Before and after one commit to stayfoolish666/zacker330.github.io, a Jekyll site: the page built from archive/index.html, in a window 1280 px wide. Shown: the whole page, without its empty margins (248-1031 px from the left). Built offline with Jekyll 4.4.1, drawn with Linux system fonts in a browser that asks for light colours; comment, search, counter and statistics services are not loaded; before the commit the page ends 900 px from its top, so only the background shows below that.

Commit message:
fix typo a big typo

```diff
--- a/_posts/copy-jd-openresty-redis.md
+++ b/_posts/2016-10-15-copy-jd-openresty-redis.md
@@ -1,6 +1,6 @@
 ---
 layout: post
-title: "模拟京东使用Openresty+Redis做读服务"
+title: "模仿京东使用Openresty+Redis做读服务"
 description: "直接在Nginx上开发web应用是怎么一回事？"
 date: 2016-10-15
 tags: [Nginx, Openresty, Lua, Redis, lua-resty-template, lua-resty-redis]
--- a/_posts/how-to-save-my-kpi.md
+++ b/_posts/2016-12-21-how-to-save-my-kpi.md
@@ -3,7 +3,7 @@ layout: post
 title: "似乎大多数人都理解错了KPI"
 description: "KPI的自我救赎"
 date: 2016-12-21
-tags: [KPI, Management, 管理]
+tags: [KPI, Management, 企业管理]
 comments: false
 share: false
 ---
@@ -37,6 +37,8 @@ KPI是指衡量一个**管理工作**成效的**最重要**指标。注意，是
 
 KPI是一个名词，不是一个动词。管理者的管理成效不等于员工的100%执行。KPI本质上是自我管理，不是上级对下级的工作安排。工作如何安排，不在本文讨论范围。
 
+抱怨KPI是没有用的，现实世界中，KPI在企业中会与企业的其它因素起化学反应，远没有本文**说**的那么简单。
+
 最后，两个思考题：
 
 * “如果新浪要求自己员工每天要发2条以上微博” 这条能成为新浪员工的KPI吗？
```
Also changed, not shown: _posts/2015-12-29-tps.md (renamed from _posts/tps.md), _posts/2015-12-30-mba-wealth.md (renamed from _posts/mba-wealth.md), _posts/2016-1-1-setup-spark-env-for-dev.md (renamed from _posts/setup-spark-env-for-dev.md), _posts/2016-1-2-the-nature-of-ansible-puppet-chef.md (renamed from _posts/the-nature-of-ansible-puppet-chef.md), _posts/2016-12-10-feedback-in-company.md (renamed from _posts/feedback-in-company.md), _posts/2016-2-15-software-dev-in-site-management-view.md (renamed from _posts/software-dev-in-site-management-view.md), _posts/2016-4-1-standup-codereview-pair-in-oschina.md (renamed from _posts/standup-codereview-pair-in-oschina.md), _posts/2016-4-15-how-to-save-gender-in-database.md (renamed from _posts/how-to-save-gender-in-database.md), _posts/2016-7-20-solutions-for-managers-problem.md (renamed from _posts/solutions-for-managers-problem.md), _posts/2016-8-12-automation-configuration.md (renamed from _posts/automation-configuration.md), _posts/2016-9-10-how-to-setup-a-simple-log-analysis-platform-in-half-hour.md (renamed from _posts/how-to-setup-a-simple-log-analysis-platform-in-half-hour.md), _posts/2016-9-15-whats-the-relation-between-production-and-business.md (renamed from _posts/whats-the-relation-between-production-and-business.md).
☆ ☆ ☆ ☆ ☆
Instructions for the task —
From the preceding material, extract every line exactly.

Final answer —
Before and after one commit to stayfoolish666/zacker330.github.io, a Jekyll site: the page built from archive/index.html, in a window 1280 px wide. Shown: the whole page, without its empty margins (248-1031 px from the left). Built offline with Jekyll 4.4.1, drawn with Linux system fonts in a browser that asks for light colours; comment, search, counter and statistics services are not loaded; before the commit the page ends 900 px from its top, so only the background shows below that.

Commit message:
fix typo a big typo

```diff
--- a/_posts/copy-jd-openresty-redis.md
+++ b/_posts/2016-10-15-copy-jd-openresty-redis.md
@@ -1,6 +1,6 @@
 ---
 layout: post
-title: "模拟京东使用Openresty+Redis做读服务"
+title: "模仿京东使用Openresty+Redis做读服务"
 description: "直接在Nginx上开发web应用是怎么一回事？"
 date: 2016-10-15
 tags: [Nginx, Openresty, Lua, Redis, lua-resty-template, lua-resty-redis]
--- a/_posts/how-to-save-my-kpi.md
+++ b/_posts/2016-12-21-how-to-save-my-kpi.md
@@ -3,7 +3,7 @@ layout: post
 title: "似乎大多数人都理解错了KPI"
 description: "KPI的自我救赎"
 date: 2016-12-21
-tags: [KPI, Management, 管理]
+tags: [KPI, Management, 企业管理]
 comments: false
 share: false
 ---
@@ -37,6 +37,8 @@ KPI是指衡量一个**管理工作**成效的**最重要**指标。注意，是
 
 KPI是一个名词，不是一个动词。管理者的管理成效不等于员工的100%执行。KPI本质上是自我管理，不是上级对下级的工作安排。工作如何安排，不在本文讨论范围。
 
+抱怨KPI是没有用的，现实世界中，KPI在企业中会与企业的其它因素起化学反应，远没有本文**说**的那么简单。
+
 最后，两个思考题：
 
 * “如果新浪要求自己员工每天要发2条以上微博” 这条能成为新浪员工的KPI吗？
```
Also changed, not shown: _posts/2015-12-29-tps.md (renamed from _posts/tps.md), _posts/2015-12-30-mba-wealth.md (renamed from _posts/mba-wealth.md), _posts/2016-1-1-setup-spark-env-for-dev.md (renamed from _posts/setup-spark-env-for-dev.md), _posts/2016-1-2-the-nature-of-ansible-puppet-chef.md (renamed from _posts/the-nature-of-ansible-puppet-chef.md), _posts/2016-12-10-feedback-in-company.md (renamed from _posts/feedback-in-company.md), _posts/2016-2-15-software-dev-in-site-management-view.md (renamed from _posts/software-dev-in-site-management-view.md), _posts/2016-4-1-standup-codereview-pair-in-oschina.md (renamed from _posts/standup-codereview-pair-in-oschina.md), _posts/2016-4-15-how-to-save-gender-in-database.md (renamed from _posts/how-to-save-gender-in-database.md), _posts/2016-7-20-solutions-for-managers-problem.md (renamed from _posts/solutions-for-managers-problem.md), _posts/2016-8-12-automation-configuration.md (renamed from _posts/automation-configuration.md), _posts/2016-9-10-how-to-setup-a-simple-log-analysis-platform-in-half-hour.md (renamed from _posts/how-to-setup-a-simple-log-analysis-platform-in-half-hour.md), _posts/2016-9-15-whats-the-relation-between-production-and-business.md (renamed from _posts/whats-the-relation-between-production-and-business.md).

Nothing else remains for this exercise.